Introduction Placental dysfunction following fetal cardiopulmonary bypass remains the Achilles heel of fetal cardiac surgery. The etiology of the placental dysfunction is unknown. Indirect evidence implicates the placental nitric oxide (NO) pathway in the pathogenesis of this problem and the subsequent fetal demise. Therefore we directly measured in vivo NO concentration during fetal bypass, along with plasma levels of cyclic GMP and NO metabolites.

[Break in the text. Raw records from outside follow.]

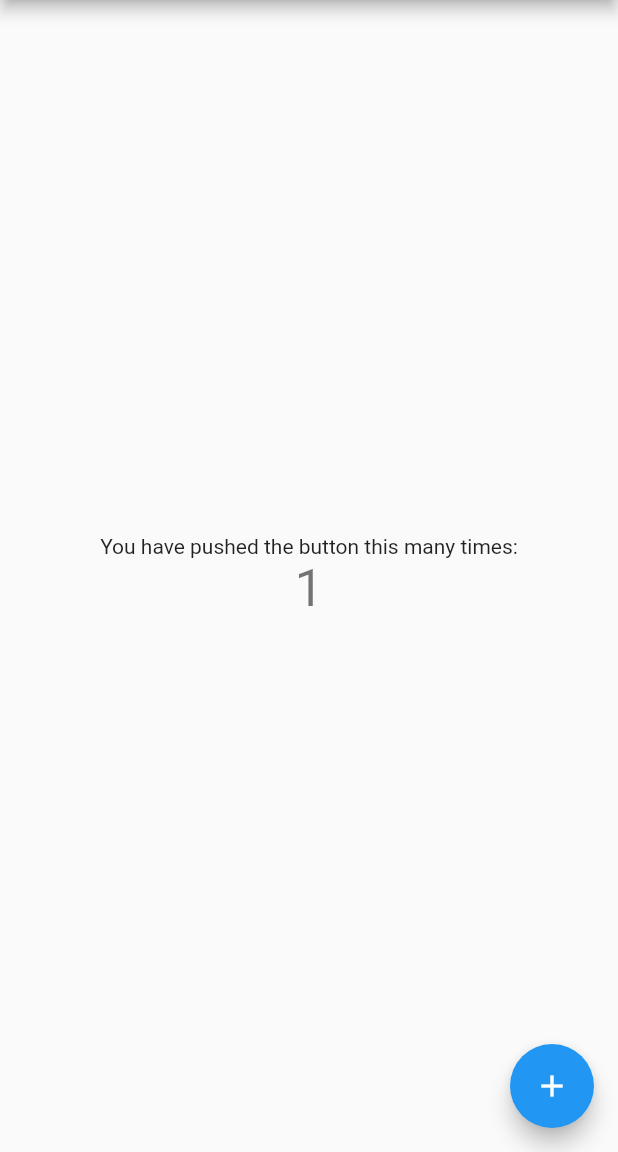
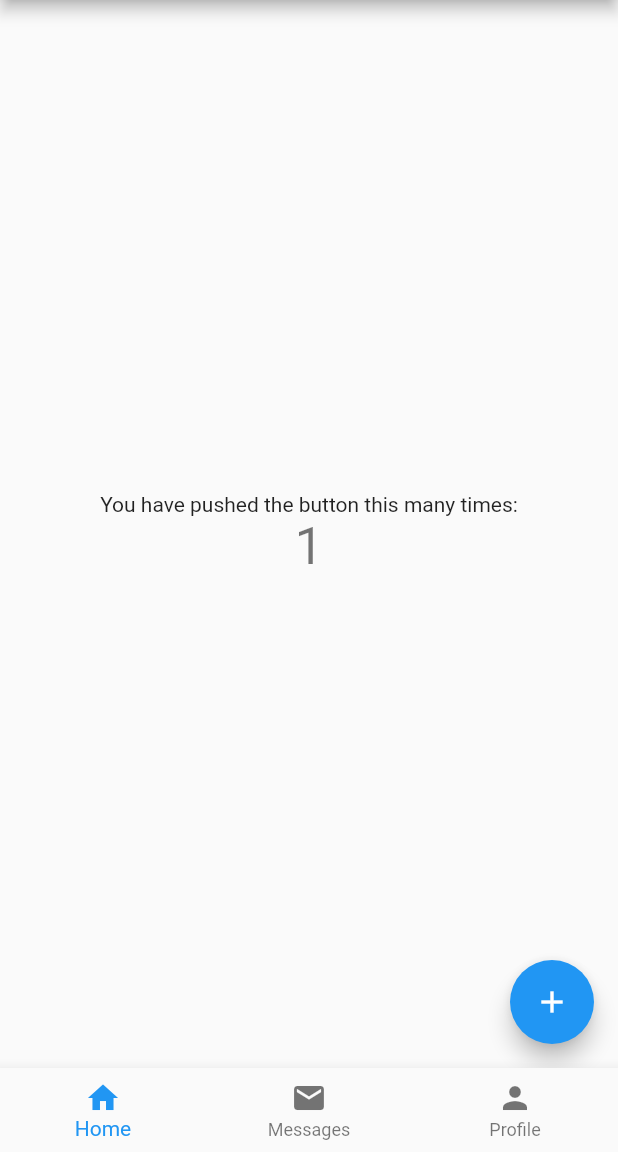
Before and after one commit to bipark/flutter_study, a Flutter app: the screen it shows after launch, after a tap on the "add" icon, on a phone screen of 412 x 824 dp, the part 84-1236 px from its top. Run offline on Flutter 3.47's test engine with Material 2 defaults, Android fonts, the phone set to English and light mode, and no system bars.

Commit message:
탭바 테스트

```diff
--- /dev/null
+++ b/flutter_study/lib/counter_widget.dart
@@ -0,0 +1,48 @@
+import 'package:flutter/material.dart';
+
+
+class MyHomePage extends StatefulWidget {
+  MyHomePage({Key key, this.title}) : super(key: key);
+  final String title;
+
+  @override
+  _MyHomePageState createState() => _MyHomePageState();
+}
+
+class _MyHomePageState extends State<MyHomePage> {
+  int _counter = 0;
+
+  void _incrementCounter() {
+    setState(() {
+      _counter++;
+    });
+  }
+
+  @override
+  Widget build(BuildContext context) {
+    return Scaffold(
+      appBar: AppBar(
+        title: Text(widget.title),
+      ),
+      body: Center(
+        child: Column(
+          mainAxisAlignment: MainAxisAlignment.center,
+          children: <Widget>[
+            Text(
+              'You have pushed the button this many times:',
+            ),
+            Text(
+              '$_counter',
+              style: Theme.of(context).textTheme.display1,
+            ),
+          ],
+        ),
+      ),
+      floatingActionButton: FloatingActionButton(
+        onPressed: _incrementCounter,
+        tooltip: 'Increment',
+        child: Icon(Icons.add),
+      ), // This trailing comma makes auto-formatting nicer for build methods.
+    );
+  }
+}
--- /dev/null
+++ b/flutter_study/lib/home_widget.dart
@@ -0,0 +1,51 @@
+import 'package:flutter/material.dart';
+
+import 'placeholder_widget.dart';
+import 'counter_widget.dart';
+
+class Home extends StatefulWidget {
+  @override
+  State<StatefulWidget> createState() {
+    return _HomeState();
+  }
+}
+
+class _HomeState extends State<Home> {
+  int _currentIndex = 0;
+  final List<Widget> _children = [
+    MyHomePage(title: 'Flutter Demo Home Page'),
+    PlaceholderWidget(Colors.deepOrange),
+    PlaceholderWidget(Colors.green)
+  ];
+
+  void onTabTapped(int index) {
+    setState(() {
+      _currentIndex = index;
+    });
+  }
+
+  @override
+  Widget build(BuildContext context) {
+    return Scaffold(
+      body: _children[_currentIndex],
+      bottomNavigationBar: BottomNavigationBar(
+        onTap: onTabTapped, // new
+        currentIndex: _currentIndex, // new
+        items: [
+          BottomNavigationBarItem(
+            icon: new Icon(Icons.home),
+            title: new Text('Home'),
+          ),
+          BottomNavigationBarItem(
+            icon: new Icon(Icons.mail),
+            title: new Text('Messages'),
+          ),
+          BottomNavigationBarItem(
+              icon: Icon(Icons.person),
+              title: Text('Profile')
+          )
+        ],
+      ),
+    );
+  }
+}
--- a/flutter_study/lib/main.dart
+++ b/flutter_study/lib/main.dart
@@ -1,63 +1,15 @@
 import 'package:flutter/material.dart';
 
-void main() => runApp(MyApp());
+import 'home_widget.dart';
 
-class MyApp extends StatelessWidget {
-  // This widget is the root of your application.
+void main() => runApp(App());
+
+class App extends StatelessWidget {
   @override
   Widget build(BuildContext context) {
     return MaterialApp(
-      title: 'Flutter Demo',
-      theme: ThemeData(
-        primarySwatch: Colors.blue,
-      ),
-      home: MyHomePage(title: 'Flutter Demo Home Page'),
+      title: 'Bottom Tab Bar Test',
+      home: Home(),
     );
   }
 }
-
-class MyHomePage extends StatefulWidget {
-  MyHomePage({Key key, this.title}) : super(key: key);
-  final String title;
-
-  @override
-  _MyHomePageState createState() => _MyHomePageState();
-}
-
-class _MyHomePageState extends State<MyHomePage> {
-  int _counter = 0;
-
-  void _incrementCounter() {
-    setState(() {
-      _counter++;
-    });
-  }
-
-  @override
-  Widget build(BuildContext context) {
-    return Scaffold(
-      appBar: AppBar(
-        title: Text(widget.title),
-      ),
-      body: Center(
-        child: Column(
-          mainAxisAlignment: MainAxisAlignment.center,
-          children: <Widget>[
-            Text(
-              'You have pushed the button this many times:',
-            ),
-            Text(
-              '$_counter',
-              style: Theme.of(context).textTheme.display1,
-            ),
-          ],
-        ),
-      ),
-      floatingActionButton: FloatingActionButton(
-        onPressed: _incrementCounter,
-        tooltip: 'Increment',
-        child: Icon(Icons.add),
-      ), // This trailing comma makes auto-formatting nicer for build methods.
-    );
-  }
-}
--- /dev/null
+++ b/flutter_study/lib/placeholder_widget.dart
@@ -0,0 +1,14 @@
+import 'package:flutter/material.dart';
+
+class PlaceholderWidget extends StatelessWidget {
+  final Color color;
+
+  PlaceholderWidget(this.color);
+
+  @override
+  Widget build(BuildContext context) {
+    return Container(
+      color: color,
+    );
+  }
+}
```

Methods Ovine fetuses 100–104 day gestational age were placed on bypass for a period of 30 minutes and followed post-bypass for 2 hours. Fetal plasma samples were taken every 15–30 minutes and analyzed for total NO metabolite levels (Nitrite & Nitrate) and cyclic GMP levels by immunoassay. Real time NO concentration was assessed with an inNO-T Nitric Oxide measurement system (Harvard Apparatus; Holliston, MA) placed in the common umbilical vein. Measured changes in NO concentration were correlated to initiation and termination of bypass, to umbilical flows and to fetal arterial blood gas values. Statistical analysis was performed using Student’s t-test (2-tailed), with significance declared at p<0.05.
Results There was a significant linear increase in cyclic GMP levels and a decline in NO metabolite concentrations from baseline, fetal bypass period, and the post bypass recovery. The levels are statistically higher then baseline (p<0.05 for all). The preceding correlated with a marked but transient increase in umbilical venous NO concentration measured (32.5±20.0%, Mean±SD), followed by a persistent and significant decline in NO levels (-56.3±20.9%) (p<0.05 for both). Furthermore, the decline in NO concentration correlated with decreasing umbilical flows and worsening fetal respiratory acidosis (pCO2>70; normal controls = 50mmHg).
Conclusion Fetal bypass results in an increase in cyclic GMP levels and a marked decline in total NO metabolite levels. Initiation of fetal bypass causes an unexpected transient increase in NO concentration followed by a marked and persistent decrease in NO concentration post bypass. The preceding suggest a significant derangement in placental NO pathway in response to fetal bypass.